At the behest of the United States, Australia is boycotting historic negotiations to ban nuclear weapons in New York.
Indigenous people say the government is ignoring Australia’s dark history with nuclear testing.
In the 50s and 60s, Australia’s deserts were used for nuclear tests that resulted in harm to civilians, including Indigenous Australians.
"The First Nations are very disappointed that Australia has got an amnesia again about their nuclear history in Australia.”
Rose Lester, an anti-nuclear campaigner, suffers from an autoimmune disease that she says was caused by nuclear tests conducted South Australia where she grew up. Her father, Yami Lester, went blind as a result of atomic fallout from those tests. Her sister, Karina Lester, is speaking at the UN negotiations in New York.

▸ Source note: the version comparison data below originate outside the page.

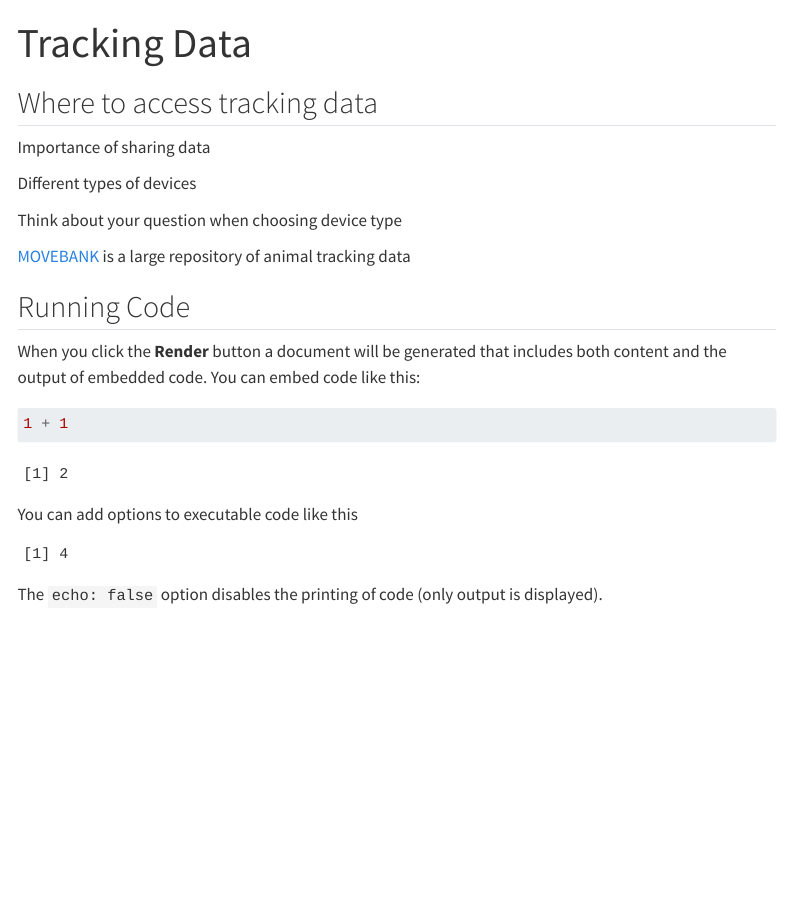
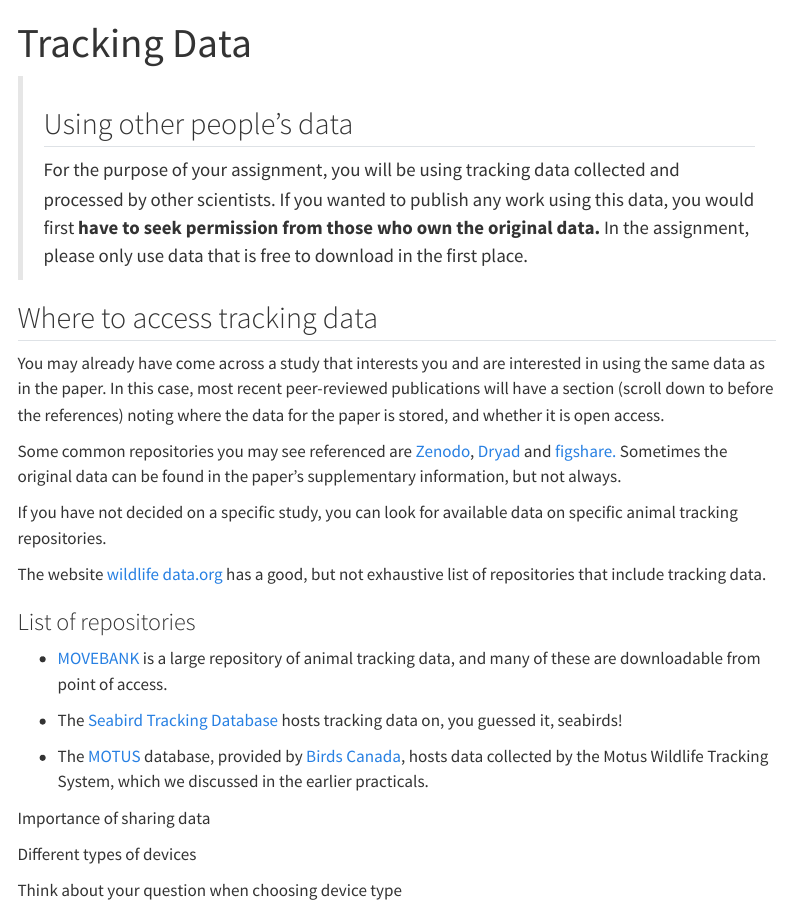
Before and after one commit to E-Honan/GIS-Resources, a Quarto document (Tracking_Data.qmd): the page in a window 1100 px wide, from its top. Rendered offline with R 4.5, knitr and Pandoc in place of Quarto, with nearby package versions; menus at the side of the page are left out.

Commit message:
adding list of repos

````diff
--- a/Tracking_Data.qmd
+++ b/Tracking_Data.qmd
@@ -4,29 +4,30 @@ format: html
 editor: visual
 ---
 
+> ## Using other people's data
+>
+> For the purpose of your assignment, you will be using tracking data collected and processed by other scientists. If you wanted to publish any work using this data, you would first **have to seek permission from those who own the original data.** In the assignment, please only use data that is free to download in the first place.
+
 ## Where to access tracking data
+
+You may already have come across a study that interests you and are interested in using the same data as in the paper. In this case, most recent peer-reviewed publications will have a section (scroll down to before the references) noting where the data for the paper is stored, and whether it is open access.
+
+Some common repositories you may see referenced are [Zenodo](https://zenodo.org/), [Dryad](https://datadryad.org/) and [figshare.](https://figshare.com/) Sometimes the original data can be found in the paper's supplementary information, but not always.
+
+If you have not decided on a specific study, you can look for available data on specific animal tracking repositories.
+
+The website [wildlife data.org](https://wildlifedata.org/) has a good, but not exhaustive list of repositories that include tracking data.
+
+### List of repositories
+
+-   [MOVEBANK](https://www.movebank.org/cms/movebank-main) is a large repository of animal tracking data, and many of these are downloadable from point of access.
+
+-   The [Seabird Tracking Database](https://www.seabirdtracking.org/) hosts tracking data on, you guessed it, seabirds!
+
+-   The [MOTUS](https://motus.org/dashboard/#f=%7B%7D) database, provided by [Birds Canada](https://www.birdscanada.org/), hosts data collected by the Motus Wildlife Tracking System, which we discussed in the earlier practicals.
 
 Importance of sharing data
 
 Different types of devices
 
 Think about your question when choosing device type
-
-[MOVEBANK](https://www.movebank.org/cms/movebank-main) is a large repository of animal tracking data
-
-## Running Code
-
-When you click the **Render** button a document will be generated that includes both content and the output of embedded code. You can embed code like this:
-
-```{r}
-1 + 1
-```
-
-You can add options to executable code like this
-
-```{r}
-#| echo: false
-2 * 2
-```
-
-The `echo: false` option disables the printing of code (only output is displayed).
````
Also changed, not shown: docs/search.json, 1 other file.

Ms Rose Lester told NITV the government is blind to the suffering of people in their own backyard.
"The First Nations are very disappointed that Australia has got an amnesia again about their nuclear history in Australia,” she said.
“We kind of feel abandoned again because there’s no recognition and we don't seem to be moving forward with positive changes. We should be able to learn from the mistakes of the past."

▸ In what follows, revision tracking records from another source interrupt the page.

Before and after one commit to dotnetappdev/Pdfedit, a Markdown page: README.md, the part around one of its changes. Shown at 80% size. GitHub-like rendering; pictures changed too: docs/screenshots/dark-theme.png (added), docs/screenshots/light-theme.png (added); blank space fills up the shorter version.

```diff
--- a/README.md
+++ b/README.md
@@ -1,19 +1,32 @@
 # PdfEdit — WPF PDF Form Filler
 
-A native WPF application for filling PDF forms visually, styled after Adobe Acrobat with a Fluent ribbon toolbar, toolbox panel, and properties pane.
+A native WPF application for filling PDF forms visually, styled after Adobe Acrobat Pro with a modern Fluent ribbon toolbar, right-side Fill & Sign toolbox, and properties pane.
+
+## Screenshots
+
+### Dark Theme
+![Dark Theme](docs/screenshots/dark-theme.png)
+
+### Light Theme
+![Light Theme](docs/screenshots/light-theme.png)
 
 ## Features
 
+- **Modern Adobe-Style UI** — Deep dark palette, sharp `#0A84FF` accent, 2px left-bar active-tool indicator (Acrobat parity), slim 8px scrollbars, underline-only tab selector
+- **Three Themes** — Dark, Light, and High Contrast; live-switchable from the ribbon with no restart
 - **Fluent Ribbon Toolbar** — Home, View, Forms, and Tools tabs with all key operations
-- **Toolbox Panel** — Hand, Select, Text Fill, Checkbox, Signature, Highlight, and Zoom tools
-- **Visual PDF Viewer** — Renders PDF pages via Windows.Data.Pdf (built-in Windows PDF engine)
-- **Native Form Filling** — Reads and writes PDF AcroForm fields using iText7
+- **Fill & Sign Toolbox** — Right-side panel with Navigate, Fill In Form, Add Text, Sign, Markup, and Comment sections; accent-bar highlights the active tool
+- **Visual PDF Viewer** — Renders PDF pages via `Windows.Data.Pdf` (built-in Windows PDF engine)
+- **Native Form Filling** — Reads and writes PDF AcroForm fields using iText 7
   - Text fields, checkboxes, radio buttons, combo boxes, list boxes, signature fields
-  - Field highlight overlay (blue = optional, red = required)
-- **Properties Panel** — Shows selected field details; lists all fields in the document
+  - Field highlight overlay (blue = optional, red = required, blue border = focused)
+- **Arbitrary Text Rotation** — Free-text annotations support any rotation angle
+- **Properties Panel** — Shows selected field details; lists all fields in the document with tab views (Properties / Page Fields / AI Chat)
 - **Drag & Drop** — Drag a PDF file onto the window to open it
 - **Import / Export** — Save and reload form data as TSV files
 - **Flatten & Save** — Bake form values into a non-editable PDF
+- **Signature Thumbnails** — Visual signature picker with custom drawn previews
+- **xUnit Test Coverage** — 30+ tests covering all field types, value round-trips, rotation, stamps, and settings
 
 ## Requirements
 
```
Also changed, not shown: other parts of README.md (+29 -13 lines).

The Yankunutjatjara and Anangu woman travelled to Sydney from her home in South Australia, to speak at the ‘Ban the Bomb’ protest being held in Sydney on Saturday.
In a more positive step, the Senate passed a bill this week granting full medical treatment and support for Australians affected by the British nuclear tests in South Australia in the mid-1900s.
Senator Scott Ludlam said this will also cover Aboriginal people who were exposed.
“Around Maralinga and the other test sites the detonations led to widespread dispersion of radioactive material into the local environment. The Anangu Aboriginal people, who lived in the area, called it puyu or black mist,” he said in a statement on his website.